. "I assured her I had friends and loved ones and a dog," he wrote, "and since my relationship with her could be measured in terms of seconds, they could take care of that end of things." "Memo to HR professionals: Instead of putting your dismissed employees (in a room) with solicitous outplacement reps," he noted wryly, "put them in a room with some crockery for a few therapeutic minutes of smashing things against a wall."
We'd suggest another, more serious memo to HR. "Layoffs are your moment of truth," it would say. "Your company must treat departing employees with the same attentiveness and dignity that it did when they were hired. HR proves its mettle and its worth during layoffs, demonstrating whether a company really cares about its people or just spouts lip service to that effect."

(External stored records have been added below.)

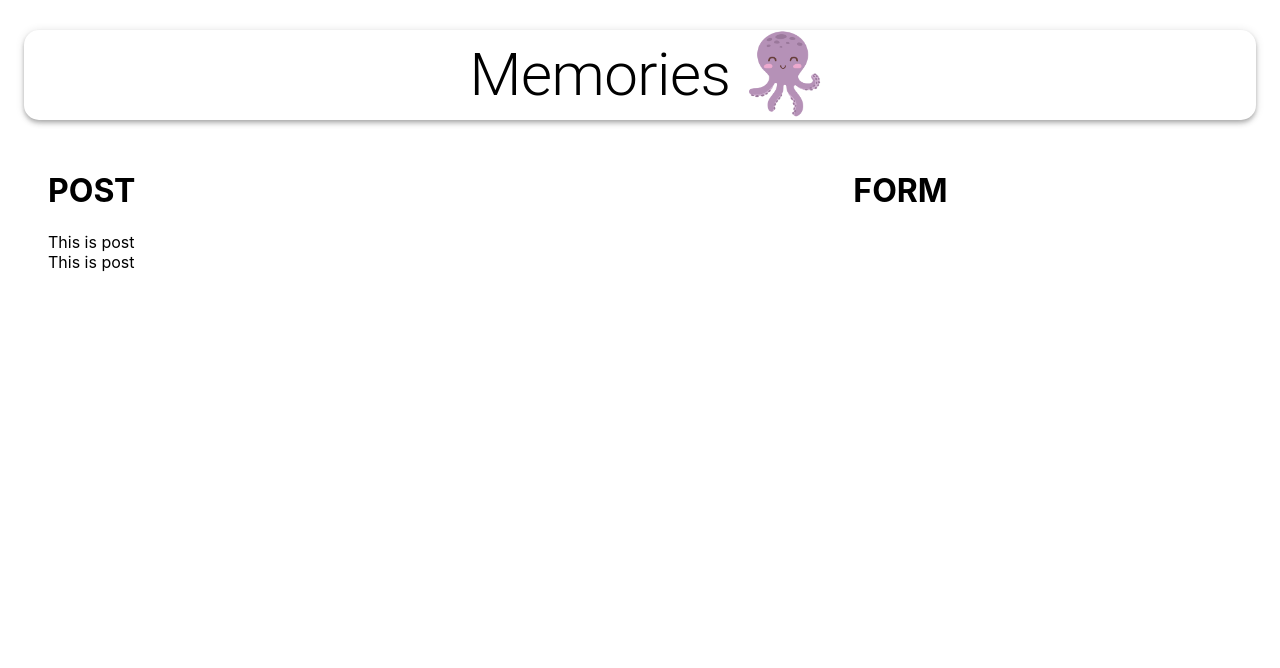
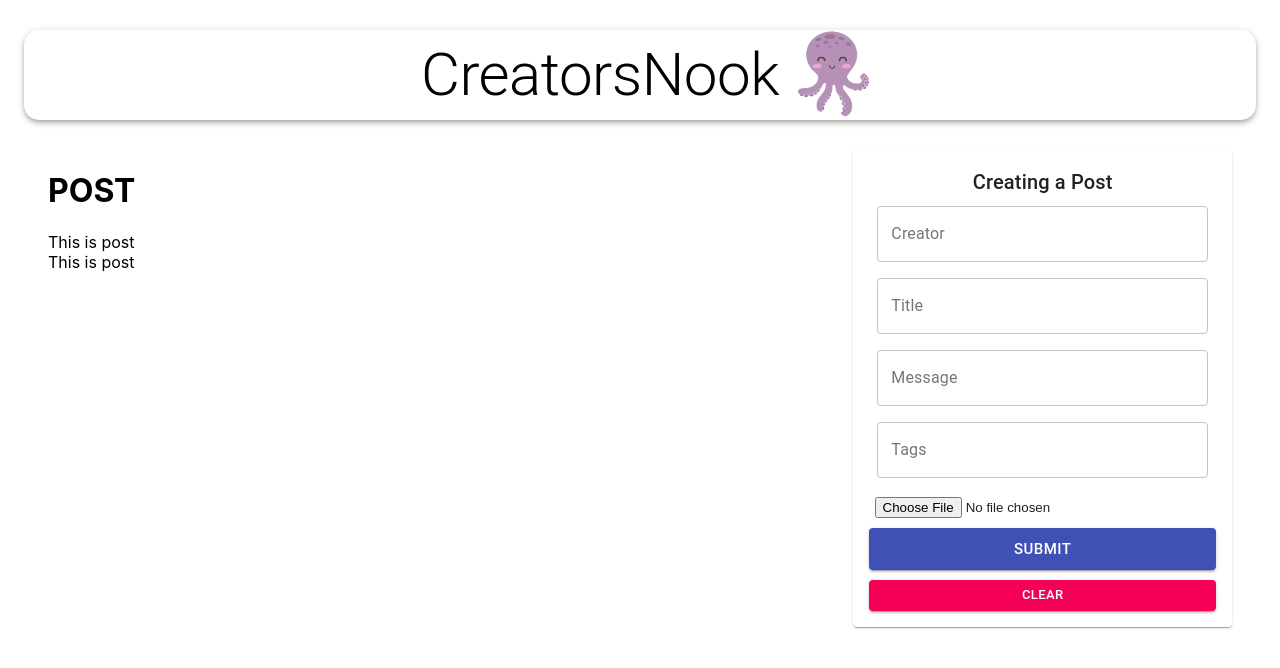
Before and after one commit to Shuchita33/CreatorsNook, a React (Create React App) app in the folder client/: page / in a window 1280 px wide. Shown: the top 668 px of the page. Built offline with nearby package versions, Linux system fonts and the light colour scheme; no server answers.

Commit message:
Form Component added

```diff
--- a/client/src/App.js
+++ b/client/src/App.js
@@ -20,7 +20,7 @@
   return (
     <Container maxWidth='lg'>
       <AppBar className={classes.appBar} position='static' color='inherit'>
-        <Typography className={classes.image} variant='h2' align='center'> Memories </Typography>
+        <Typography className={classes.image} variant='h2' align='center'> CreatorsNook </Typography>
         <img className={classes.image} src={photo} alt='imm' height="90" width='80'></img>
       </AppBar>
       <Grow in>
--- a/client/src/components/Form/Form.js
+++ b/client/src/components/Form/Form.js
@@ -1,10 +1,69 @@
-import React from "react"
+import React, {useState} from "react"
+import useStyles from './styles';
+import FileBase from 'react-file-base64';
+import {
+ TextField, Button, Typography, Paper
+} from '@material-ui/core';
+const Form=()=>{
+    const [postData,setPostData]=useState({
+        creator:'', title:'', message:'',tags:'', selectedFiles:''
+    })
+    const classes=useStyles();
+    const handleSubmit=()=>{
 
-const Form=()=>{
+    }
+    const clear=()=>{
+
+    }
     return(
-        <>
-        <div><h1>FORM</h1></div>
-        </>
+       <Paper className={classes.paper}>                {/* //add two classes for margin b/t textfields */}
+        <form autoComplete="off" noValidate className={`${classes.root} ${classes.form}`} onSubmit={handleSubmit}>
+            <Typography variant="h6"> Creating a Post </Typography>
+            <TextField
+                name="creator"
+                variant="outlined"
+                label='Creator'
+                fullWidth
+                value={postData.creator}
+                onChange={(e)=>{setPostData({ ...postData,   //regain the prev data
+                    creator:e.target.value
+                })}}
+            ></TextField>
+            <TextField
+                name="title"
+                variant="outlined"
+                label='Title'
+                fullWidth
+                value={postData.title}
+                onChange={(e)=>{setPostData({ ...postData,
+                    title:e.target.value
+                })}}
+            ></TextField>
+            <TextField
+                name="message"
+                variant="outlined"
+                label='Message'
+                fullWidth
+                value={postData.message}
+                onChange={(e)=>{setPostData({ ...postData,
+                    message:e.target.value
+                })}}
+            ></TextField>
+            <TextField
+                name="tags"
+                variant="outlined"
+                label='Tags'
+                fullWidth
+                value={postData.tags}
+                onChange={(e)=>{setPostData({ ...postData,
+                    tags:e.target.value
+                })}}
+            ></TextField>
+            <div className={classes.fileInput}><FileBase type="file" multiple={false} onDone={({ base64 }) => setPostData({ ...postData, selectedFile: base64 })} /></div>
+            <Button className={classes.buttonSubmit} variant="contained" color="primary" size="large" type="submit" fullWidth>Submit</Button>
+            <Button variant="contained" color="secondary" size="small" onClick={clear} fullWidth>Clear</Button>
+        </form>
+       </Paper>
     )
 }
 export default Form;
```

Look, we've written before about HR and the game-changing role we believe it can - and should - play as the engine of an organisation hiring, appraisal and development processes. We've asserted that too many companies relegate HR to the mundane busy-work of newsletters, picnics and benefits and we've made the case that every CEO should elevate his head of HR to the same level as the CFO.

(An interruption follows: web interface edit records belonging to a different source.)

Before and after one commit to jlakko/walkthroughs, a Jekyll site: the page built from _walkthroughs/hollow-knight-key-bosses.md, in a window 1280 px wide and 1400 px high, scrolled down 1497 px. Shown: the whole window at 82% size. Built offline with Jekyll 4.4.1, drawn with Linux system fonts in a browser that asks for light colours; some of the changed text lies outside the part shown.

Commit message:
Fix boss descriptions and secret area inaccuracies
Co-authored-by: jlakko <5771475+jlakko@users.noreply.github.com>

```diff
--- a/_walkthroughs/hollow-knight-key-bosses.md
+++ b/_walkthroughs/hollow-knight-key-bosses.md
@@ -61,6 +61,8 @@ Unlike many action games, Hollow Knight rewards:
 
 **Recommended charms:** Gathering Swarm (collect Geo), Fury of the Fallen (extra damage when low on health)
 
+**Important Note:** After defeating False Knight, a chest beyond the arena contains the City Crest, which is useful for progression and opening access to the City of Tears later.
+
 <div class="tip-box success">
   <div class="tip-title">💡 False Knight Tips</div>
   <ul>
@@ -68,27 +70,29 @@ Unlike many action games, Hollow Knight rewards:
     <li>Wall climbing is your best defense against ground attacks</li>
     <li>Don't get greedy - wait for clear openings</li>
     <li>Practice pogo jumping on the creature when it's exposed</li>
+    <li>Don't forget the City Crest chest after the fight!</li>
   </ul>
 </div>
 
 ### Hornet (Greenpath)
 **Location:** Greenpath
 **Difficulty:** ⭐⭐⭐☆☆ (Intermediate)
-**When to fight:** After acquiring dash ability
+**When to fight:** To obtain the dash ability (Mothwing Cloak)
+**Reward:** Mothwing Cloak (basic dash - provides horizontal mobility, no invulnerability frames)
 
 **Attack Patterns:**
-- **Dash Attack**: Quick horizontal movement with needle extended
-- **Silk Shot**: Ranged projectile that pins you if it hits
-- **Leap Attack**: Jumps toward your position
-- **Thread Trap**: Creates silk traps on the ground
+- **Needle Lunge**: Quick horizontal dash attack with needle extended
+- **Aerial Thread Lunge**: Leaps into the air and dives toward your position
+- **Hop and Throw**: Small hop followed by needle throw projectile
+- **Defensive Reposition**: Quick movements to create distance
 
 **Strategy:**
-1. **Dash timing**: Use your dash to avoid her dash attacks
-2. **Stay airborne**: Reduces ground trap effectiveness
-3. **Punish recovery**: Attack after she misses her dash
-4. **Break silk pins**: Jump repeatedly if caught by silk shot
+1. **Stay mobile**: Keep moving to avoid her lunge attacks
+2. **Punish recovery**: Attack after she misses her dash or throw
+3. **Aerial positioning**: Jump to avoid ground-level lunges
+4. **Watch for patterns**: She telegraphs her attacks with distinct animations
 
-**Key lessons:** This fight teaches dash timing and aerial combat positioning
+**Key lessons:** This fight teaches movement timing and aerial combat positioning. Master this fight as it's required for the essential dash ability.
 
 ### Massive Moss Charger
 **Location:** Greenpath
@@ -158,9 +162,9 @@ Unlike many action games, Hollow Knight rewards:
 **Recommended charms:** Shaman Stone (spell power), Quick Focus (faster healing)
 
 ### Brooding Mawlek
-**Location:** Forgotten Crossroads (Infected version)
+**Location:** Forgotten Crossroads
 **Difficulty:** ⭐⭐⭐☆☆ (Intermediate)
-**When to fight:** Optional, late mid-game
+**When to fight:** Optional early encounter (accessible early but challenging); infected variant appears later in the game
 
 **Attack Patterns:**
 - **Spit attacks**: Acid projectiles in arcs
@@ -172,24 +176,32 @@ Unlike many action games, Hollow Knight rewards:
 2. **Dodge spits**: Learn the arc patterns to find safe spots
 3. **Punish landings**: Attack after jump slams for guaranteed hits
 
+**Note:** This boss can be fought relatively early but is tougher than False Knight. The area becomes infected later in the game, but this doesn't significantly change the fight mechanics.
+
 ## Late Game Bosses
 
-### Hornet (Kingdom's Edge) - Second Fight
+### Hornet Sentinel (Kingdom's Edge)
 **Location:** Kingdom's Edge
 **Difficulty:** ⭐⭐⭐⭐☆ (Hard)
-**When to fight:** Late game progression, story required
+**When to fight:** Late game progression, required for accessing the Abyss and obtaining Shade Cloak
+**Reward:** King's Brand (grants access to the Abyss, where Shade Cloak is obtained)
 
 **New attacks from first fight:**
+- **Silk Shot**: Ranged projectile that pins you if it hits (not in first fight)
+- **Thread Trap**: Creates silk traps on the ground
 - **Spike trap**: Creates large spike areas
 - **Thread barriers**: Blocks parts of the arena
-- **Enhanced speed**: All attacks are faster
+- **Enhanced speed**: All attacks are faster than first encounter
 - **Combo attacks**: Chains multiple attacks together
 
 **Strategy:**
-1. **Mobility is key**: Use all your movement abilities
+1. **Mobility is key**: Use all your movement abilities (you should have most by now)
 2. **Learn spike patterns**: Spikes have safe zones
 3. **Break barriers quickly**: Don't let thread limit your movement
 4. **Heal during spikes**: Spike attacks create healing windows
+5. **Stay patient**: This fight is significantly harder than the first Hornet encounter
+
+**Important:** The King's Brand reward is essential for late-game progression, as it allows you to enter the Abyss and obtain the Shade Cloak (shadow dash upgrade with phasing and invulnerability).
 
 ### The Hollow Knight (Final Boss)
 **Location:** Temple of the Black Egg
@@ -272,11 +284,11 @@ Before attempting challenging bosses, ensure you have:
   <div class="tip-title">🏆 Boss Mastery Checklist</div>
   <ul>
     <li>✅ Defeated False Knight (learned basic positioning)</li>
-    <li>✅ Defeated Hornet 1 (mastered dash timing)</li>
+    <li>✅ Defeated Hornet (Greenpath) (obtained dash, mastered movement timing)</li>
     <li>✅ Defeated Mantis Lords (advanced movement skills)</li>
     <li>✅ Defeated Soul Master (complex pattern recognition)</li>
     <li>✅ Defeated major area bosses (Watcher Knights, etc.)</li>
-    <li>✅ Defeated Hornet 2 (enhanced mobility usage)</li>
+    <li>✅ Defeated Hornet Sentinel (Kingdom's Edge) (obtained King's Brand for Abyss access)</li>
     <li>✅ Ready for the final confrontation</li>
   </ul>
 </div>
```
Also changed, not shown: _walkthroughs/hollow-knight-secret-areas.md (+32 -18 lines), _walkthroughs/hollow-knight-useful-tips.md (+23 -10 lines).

But if there was ever a time that underscored the importance of HR, it has arrived with the world's 'going through turmoil,' to quote you again. And, sadly, if there was ever a time for seeing how few companies get HR right, it has arrived too, as our acquaintance's experience shows. So, on to your question regarding what HR's correct role is now, especially in terms of layoffs.

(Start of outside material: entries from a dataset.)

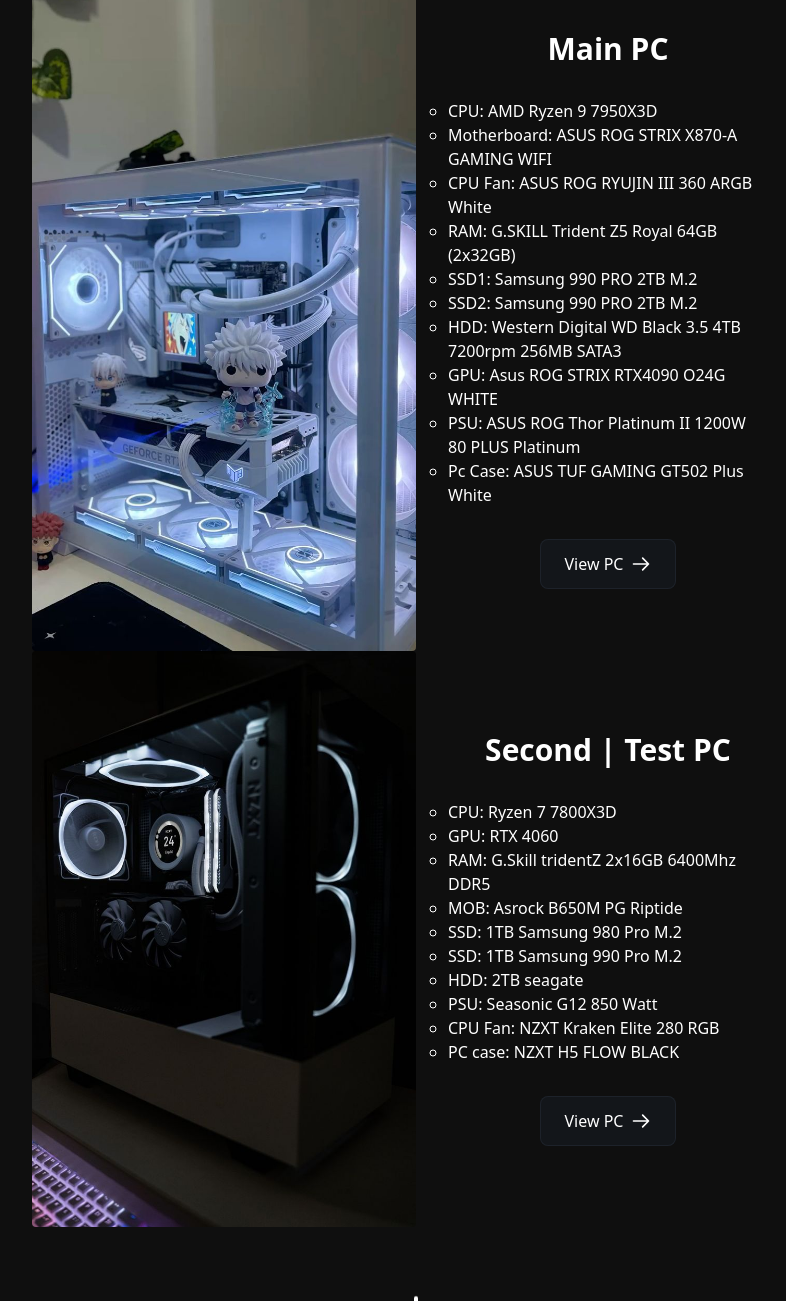
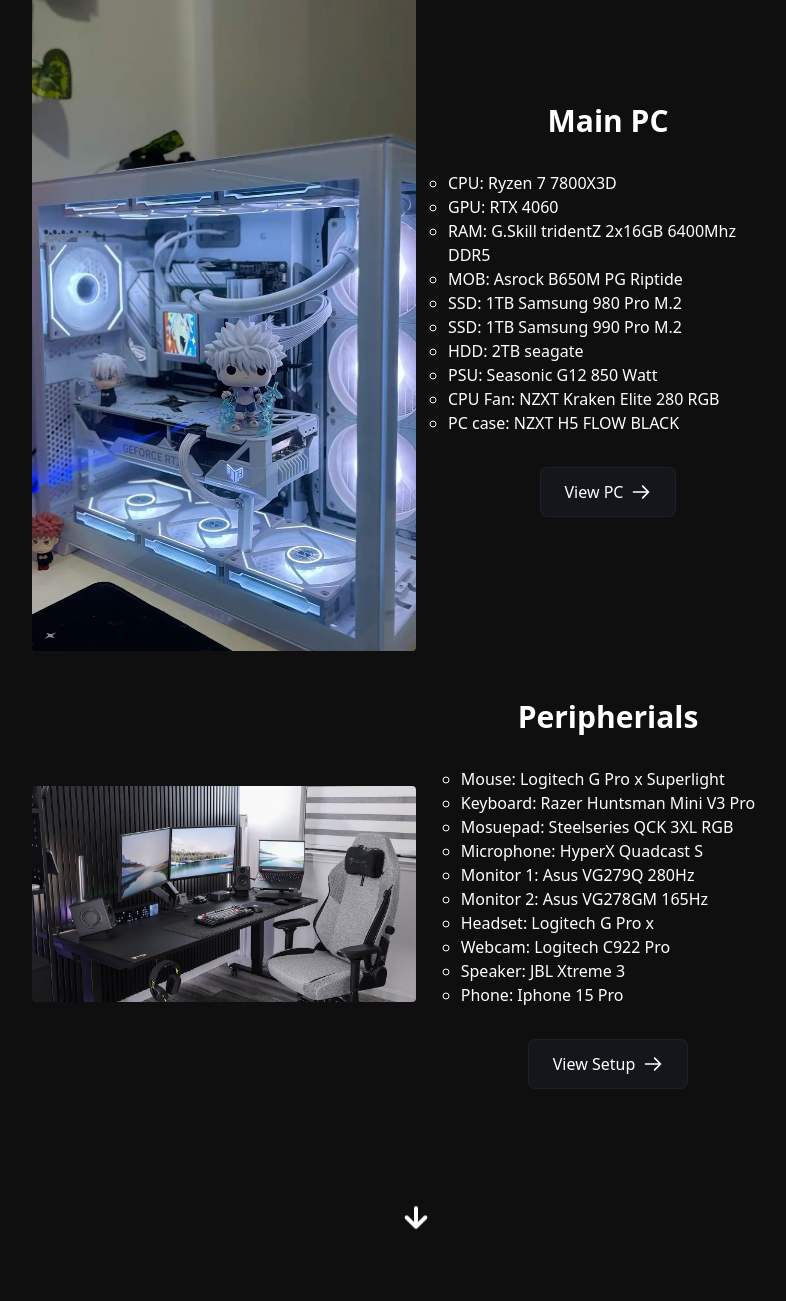
Before and after one commit to Asery1x/Asery.com, a plain HTML site: page index.html in a window 1280 px wide. Shown: the part 2881-4182 px from the top of the page, without its empty margins (224-1010 px from the left). Drawn offline with Linux system fonts and the light colour scheme.

Commit message:
Add files via upload

```diff
--- a/index.html
+++ b/index.html
@@ -80,7 +80,7 @@
                     </svg>
                 </a>
 
-                <a data-scroll-to="portfolio"
+                <a data-scroll-to="setup"
                     class="group relative flex justify-center text-white transition-all duration-300 hover:scale-110 hover:text-purple-700 cursor-pointer">
                     <span
                         class="absolute left-14 top-1/2 -translate-y-1/2 w-auto min-w-max origin-left scale-0 rounded-lg bg-gray-800/30 backdrop-blur-sm border border-gray-700/30 p-2 text-xs text-white group-hover:scale-100 transition-all duration-300">
@@ -259,9 +259,7 @@
             <div class="flex-1 appearAnimation">
                 <p class="text-gray-300 pt-7 text-2xl md:text-left text-center">Hi! My name is <b>Szilágyi János</b> but most people know me as Asery. I am <span class="font-bold" id="age"></span> years old and I live in Nyíregyháza, I am currently in high school, majoring in software development and testing. I stream whenever I can. I like listening to and making music, I'm a small producer who makes music as a hobby. Besides these, I train, play volleyball and play the guitar.
                     I love turning creative ideas into reality.</p>
-                <p class="text-gray-300 pt-7 text-2xl md:text-left text-center">My current skill set for Web Development
-                    is listed on the
-                    right.</p>
+                <p class="text-gray-300 pt-7 text-2xl md:text-left text-center">My current skill set for Web Development is listed on the right.</p>
             </div>
             <div class="flex-1 py-12">
 
@@ -372,16 +370,16 @@
                     <div>
                     <p>
                         <ul class="pc">
-                            <li>CPU: AMD Ryzen 9 7950X3D</li>
-                            <li>Motherboard: ASUS ROG STRIX X870-A GAMING WIFI</li>
-                            <li>CPU Fan: ASUS ROG RYUJIN III 360 ARGB White</li>
-                            <li>RAM: G.SKILL Trident Z5 Royal 64GB (2x32GB)</li>
-                            <li>SSD1: Samsung 990 PRO 2TB M.2</li>
-                            <li>SSD2: Samsung 990 PRO 2TB M.2</li>
-                            <li>HDD: Western Digital WD Black 3.5 4TB 7200rpm 256MB SATA3</li>
-                            <li>GPU: Asus ROG STRIX RTX4090 O24G WHITE</li>
-                            <li>PSU: ASUS ROG Thor Platinum II 1200W 80 PLUS Platinum</li>
-                            <li>Pc Case: ASUS TUF GAMING GT502 Plus White</li>
+                            <li>CPU: Ryzen 7 7800X3D</li>
+                                <li>GPU: RTX 4060</li>
+                                <li>RAM: G.Skill tridentZ 2x16GB 6400Mhz DDR5</li>
+                                <li>MOB: Asrock B650M PG Riptide</li>
+                                <li>SSD: 1TB Samsung 980 Pro M.2</li>
+                                <li>SSD: 1TB Samsung 990 Pro M.2</li>
+                                <li>HDD: 2TB seagate</li>
+                                <li>PSU: Seasonic G12 850 Watt</li>
+                                <li>CPU Fan: NZXT Kraken Elite 280 RGB</li>
+                                <li>PC case: NZXT H5 FLOW BLACK</li>
                         </ul>
                     </p>
                     </div>
@@ -402,27 +400,27 @@
         <div class="flex flex-col md:flex-row justify-center items-center px-6 xl:px-64 lg:px-24">
             <div class="flex-1 appearImage">
                 <div class="relative">
-                    <img src="gep2.jpg" data-portfolio-image class="rounded transition ease-in-out delay-50 hover:scale-105 lg:max-w-96 max-w-72 cursor-pointer">
+                    <img src="setup.jpg" data-portfolio-image class="rounded transition ease-in-out delay-50 hover:scale-105 lg:max-w-96 max-w-72 cursor-pointer">
                 </div>
             </div>
             <div class="flex-1 lg:px-8 py-12">
-                <h1 class="text-3xl text-center text-white font-extrabold tracking-tigh appearAnimation pb-8 lg:pt-0 md:pt-0 sm:pt-24">Second | Test PC</h1>
+                <h1 class="text-3xl text-center text-white font-extrabold tracking-tigh appearAnimation pb-8 lg:pt-0 md:pt-0 sm:pt-24">Peripherials</h1>
 
                 <div class="flex flex-wrap justify-center gap-4 mb-8">
                     <!-- MAIN PC -->
                     <div>
                         <p>
                             <ul class="pc">
-                                <li>CPU: Ryzen 7 7800X3D</li>
-                                <li>GPU: RTX 4060</li>
-                                <li>RAM: G.Skill tridentZ 2x16GB 6400Mhz DDR5</li>
-                                <li>MOB: Asrock B650M PG Riptide</li>
-                                <li>SSD: 1TB Samsung 980 Pro M.2</li>
-                                <li>SSD: 1TB Samsung 990 Pro M.2</li>
-                                <li>HDD: 2TB seagate</li>
-                                <li>PSU: Seasonic G12 850 Watt</li>
-                                <li>CPU Fan: NZXT Kraken Elite 280 RGB</li>
-                                <li>PC case: NZXT H5 FLOW BLACK</li>
+                                <li>Mouse: Logitech G Pro x Superlight</li>
+                                <li>Keyboard: Razer Huntsman Mini V3 Pro</li>
+                                <li>Mosuepad: Steelseries QCK 3XL RGB</li>
+                                <li>Microphone: HyperX Quadcast S</li>
+                                <li>Monitor 1: Asus VG279Q 280Hz</li>
+                                <li>Monitor 2: Asus VG278GM 165Hz</li>
+                                <li>Headset: Logitech G Pro x</li>
+                                <li>Webcam: Logitech C922 Pro</li>
+                                <li>Speaker: JBL Xtreme 3</li>
+                                <li>Phone: Iphone 15 Pro</li>
                             </ul>
                         </p>
                     </div>
@@ -431,7 +429,7 @@
                 <div class="flex justify-center gap-4 appearAnimation">
                     <button data-view-project
                         class="inline-flex items-center text-white bg-gray-800/30 border border-gray-700/30 hover:text-purple-700 px-6 py-3 rounded-lg hover:scale-110 transition-all duration-300">
-                        <span>View PC</span>
+                        <span>View Setup</span>
                         <svg class="w-5 h-5 ml-2" fill="none" stroke="currentColor" viewBox="0 0 24 24">
                             <path stroke-linecap="round" stroke-linejoin="round" stroke-width="2"
                                 d="M14 5l7 7m0 0l-7 7m7-7H3" />
```
Also changed, not shown: setup.jpg (added).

We'd suggest three roles.
First, HR's role is to make sure that people are laid off by their managers, not by strangers. Being fired is dehumanising in any event, but getting the news from a hired gun only makes matters worse. That's why HR must make sure managers accept their duty, which is not to delegate the one conversation at work that must be personal.
The bad news should be delivered face-to-face. Second, HR's role is to serve as the company's arbiter of equity.
Nothing raises hackles more during a layoff than the sense that some people - read: the loud mouths and litigious - are getting better deals than others. HR can mitigate that dynamic by making sure that severance arrangements, if they exist, are appropriate and evenhanded across units and divisions. You simply don't want people to leave your organisation feeling as though they were dealt with unjustly.
They need to feel, 'HR kept the process clean. I'm not happy, but at least I know I was treated fairly.' Finally, HR's role is to absorb pain. In the hours and days after being let go, people need to vent and it is HR's job to be completely available to console them.
At some point, an outplacement consultant can come into the mix to assist with the transition, but HR can never let 'the departed' feel as though they've been sent to a leper colony.
Someone connected to each let-go employee - either a colleague or HR staffer - should check in with them regularly. And not just to ask, "Is everything OK?" and be done with it, but to listen to the answer with an open heart and, when appropriate, offer to serve as a reference to prospective employers.
Three years ago we wrote a column called 'So Many CEOs Get This Wrong,' and while we received many letters in support of our stance that too many companies undervalue HR, a significant minority wrote in to pooh-pooh HR as being irrelevant to the 'real work' of business.
Given the current circumstances, we wonder how those HR minimalists are feeling now. If their companies are in crisis - or their own careers - perhaps they've at last seen the light. HR matters enormously in good times. It defines you during bad."